by Rex Sinquefield, March 8, 2013

According to the U.S. Census’ American Community Survey, employers and high wage earners are not the only groups frustrated by California‘s wrong-minded tax policies. According to a Wall Street Journal article that recently referenced the survey, 95% of those individuals who have moved out of the Golden State earn less than $80,000 per year. The median annual income level of those who have left is around $40,000.

Without a doubt, this new revelation does not support the commonly held belief that California’s punitive tax policies are only impacting successful entrepreneurs and high-income workers.  In reality, the state imposes a minimum income tax rate of 9.3% on all workers earning more than $48,000 per year, an income level that is well below the state’s media income level of $60,000.

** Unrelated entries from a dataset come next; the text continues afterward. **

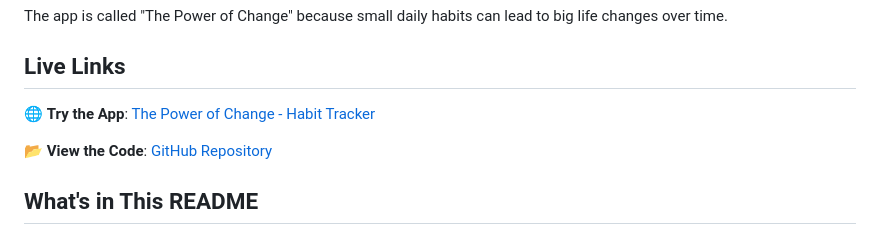
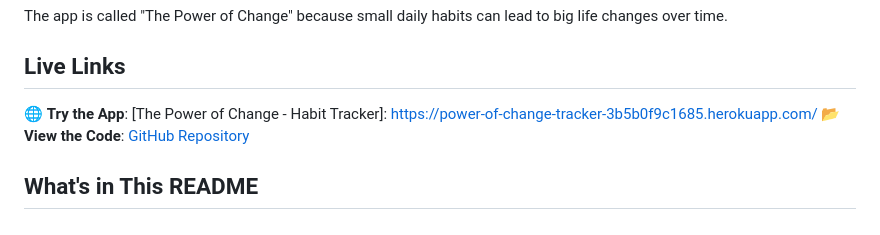
Before and after one commit to MeShell-MyBell/habit-tracker, a Markdown page: README.md, the part around the change. Drawn GitHub-style.

Commit message:
heruko deployment link update

```diff
--- a/README.md
+++ b/README.md
@@ -7,8 +7,7 @@ The app is called "The Power of Change" because small daily habits can lead to b
 
 ## Live Links
 
-🌐 **Try the App**: [The Power of Change - Habit Tracker](https://power-of-change-tracker.herokuapp.com/)
-
+🌐 **Try the App**: [The Power of Change - Habit Tracker]: https://power-of-change-tracker-3b5b0f9c1685.herokuapp.com/
 📂 **View the Code**: [GitHub Repository](https://github.com/MeShell-MyBell/habit-tracker)
 
 ## What's in This README
```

Combine this draconian individual tax policy with the state’s high cost of living, the fact that it has the highest unemployment rate in the country, out-of-reach housing prices, and to top it off, gas prices that are 50 to 60 cents higher than the rest of the country. Clearly, Sacramento‘s tax policies — which were developed to help disadvantaged individuals, lower-income families, and underemployed workers — are doing much more harm than good.

And workers are responding. They are fleeing California’s punishing tax regime in droves in favor of nearby states that seem to be rolling out a veritable red carpet.  Low tax states are accepting California’s outflow with open arms, and offering them a plethora of employment opportunities.Indeed, a number of western and southwestern states (such as WashingtonNevada, Arizona, and Texas) are actively pursuing employers of all shapes and sizes and workers of all kinds through more favorable tax structures.

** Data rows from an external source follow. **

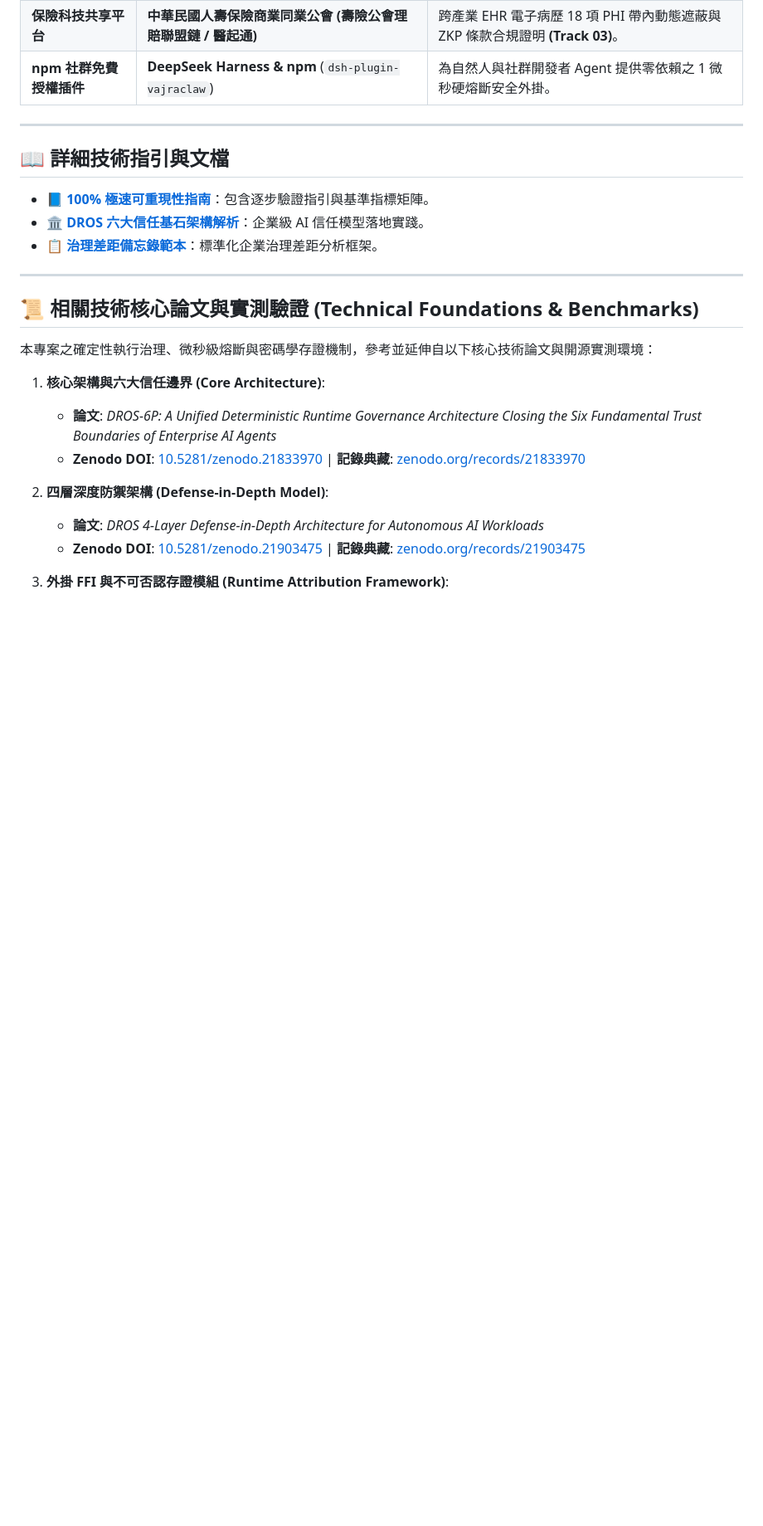
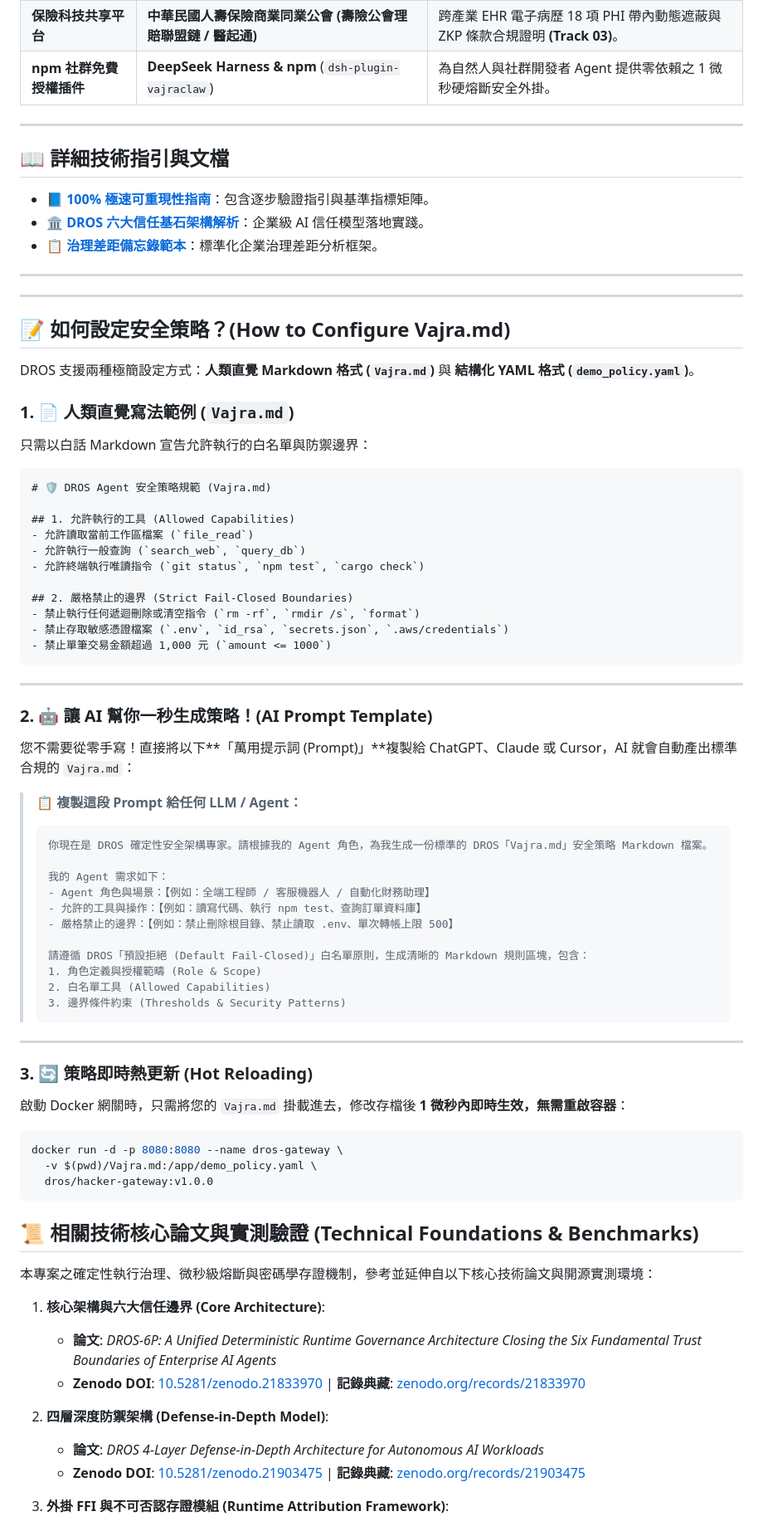
Before and after one commit to Top-Celestial-Company-Ltd/DROS-Hackathon-Showcase, a Markdown page: README_zh.md, the part around the change. Shown at 83% size. Rendered like a GitHub page; blank space fills up the shorter version.

Commit message:
docs: add comprehensive Vajra.md policy configuration guide and universal AI generation prompt template

````diff
--- a/README_zh.md
+++ b/README_zh.md
@@ -88,6 +88,63 @@ DROS-VEP Lite 原生架構設計為可直接對接國際官方標準與台灣國
 
 ---
 
+
+---
+
+## 📝 如何設定安全策略？(How to Configure Vajra.md)
+
+DROS 支援兩種極簡設定方式：**人類直覺 Markdown 格式 (`Vajra.md`)** 與 **結構化 YAML 格式 (`demo_policy.yaml`)**。
+
+### 1. 📄 人類直覺寫法範例 (`Vajra.md`)
+只需以白話 Markdown 宣告允許執行的白名單與防禦邊界：
+
+```markdown
+# 🛡️ DROS Agent 安全策略規範 (Vajra.md)
+
+## 1. 允許執行的工具 (Allowed Capabilities)
+- 允許讀取當前工作區檔案 (`file_read`)
+- 允許執行一般查詢 (`search_web`, `query_db`)
+- 允許終端執行唯讀指令 (`git status`, `npm test`, `cargo check`)
+
+## 2. 嚴格禁止的邊界 (Strict Fail-Closed Boundaries)
+- 禁止執行任何遞迴刪除或清空指令 (`rm -rf`, `rmdir /s`, `format`)
+- 禁止存取敏感憑證檔案 (`.env`, `id_rsa`, `secrets.json`, `.aws/credentials`)
+- 禁止單筆交易金額超過 1,000 元 (`amount <= 1000`)
+```
+
+---
+
+### 2. 🤖 讓 AI 幫你一秒生成策略！(AI Prompt Template)
+
+您不需要從零手寫！直接將以下**「萬用提示詞 (Prompt)」**複製給 ChatGPT、Claude 或 Cursor，AI 就會自動產出標準合規的 `Vajra.md`：
+
+> 📋 **複製這段 Prompt 給任何 LLM / Agent：**
+>
+> ```text
+> 你現在是 DROS 確定性安全架構專家。請根據我的 Agent 角色，為我生成一份標準的 DROS「Vajra.md」安全策略 Markdown 檔案。
+>
+> 我的 Agent 需求如下：
+> - Agent 角色與場景：【例如：全端工程師 / 客服機器人 / 自動化財務助理】
+> - 允許的工具與操作：【例如：讀寫代碼、執行 npm test、查詢訂單資料庫】
+> - 嚴格禁止的邊界：【例如：禁止刪除根目錄、禁止讀取 .env、單次轉帳上限 500】
+>
+> 請遵循 DROS「預設拒絕 (Default Fail-Closed)」白名單原則，生成清晰的 Markdown 規則區塊，包含：
+> 1. 角色定義與授權範疇 (Role & Scope)
+> 2. 白名單工具 (Allowed Capabilities)
+> 3. 邊界條件約束 (Thresholds & Security Patterns)
+> ```
+
+---
+
+### 3. 🔄 策略即時熱更新 (Hot Reloading)
+啟動 Docker 網關時，只需將您的 `Vajra.md` 掛載進去，修改存檔後 **1 微秒內即時生效，無需重啟容器**：
+```bash
+docker run -d -p 8080:8080 --name dros-gateway \
+  -v $(pwd)/Vajra.md:/app/demo_policy.yaml \
+  dros/hacker-gateway:v1.0.0
+```
+
+
 ## 📜 相關技術核心論文與實測驗證 (Technical Foundations & Benchmarks)
 
 本專案之確定性執行治理、微秒級熔斷與密碼學存證機制，參考並延伸自以下核心技術論文與開源實測環境：
````
Also changed, not shown: README.md (+57 -0 lines).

Eager to employ California’s overtaxed refugees, an alarming number of large company relocations have been announced in the last few months. The list includes: Campbell’s Soup, ChevronComcast,eBay, LegalZoom, PayPal, Yelp and Maxwell Technologies.  These corporate moves to states with more favorable business climates are resulting in the loss of thousands of jobs and employment opportunities. The economic blow to California surely will have a detrimental impact on local communities and the taxpayers who stay behind for years to come.

In addition, according to a report, California entrepreneurs who are guding growintg companies are increasingly looking to relocate. This group includes such innovators as Peter Farrell of ResMed, a medical-device maker that employs 600 workers. According to Farrell, “California is unfriendly. It’s become an unfriendly business environment.”

Referenced in the same report are several other stories of small businesses whose owners have decided to leave California for a more supportive business environment, such as a southern California manufacturer, Fallbrook Technologies, which recently announced that the company is moving to Texas, the land of no income tax. One Lake Tahoe-based accountant said he’s received more than 100 inquiries from Californians about the possible tax advantages of relocating to a state with lower taxes.

Ultimately, California residents may not be experiencing the same renewed confidence that is being felt by other Americans as the Dow reached record highs this week. Their frustration may be compounded by the fact that the enlightened leaders of pro-growth states are happy to entice their state’s best workers and employers with greater opportunities. And all of this begs the question: When will California’s leaders decide that the losses of economic and human capital are too great to withstand, and possibly to survive? Clearly, the people are not waiting for that moment of clarity.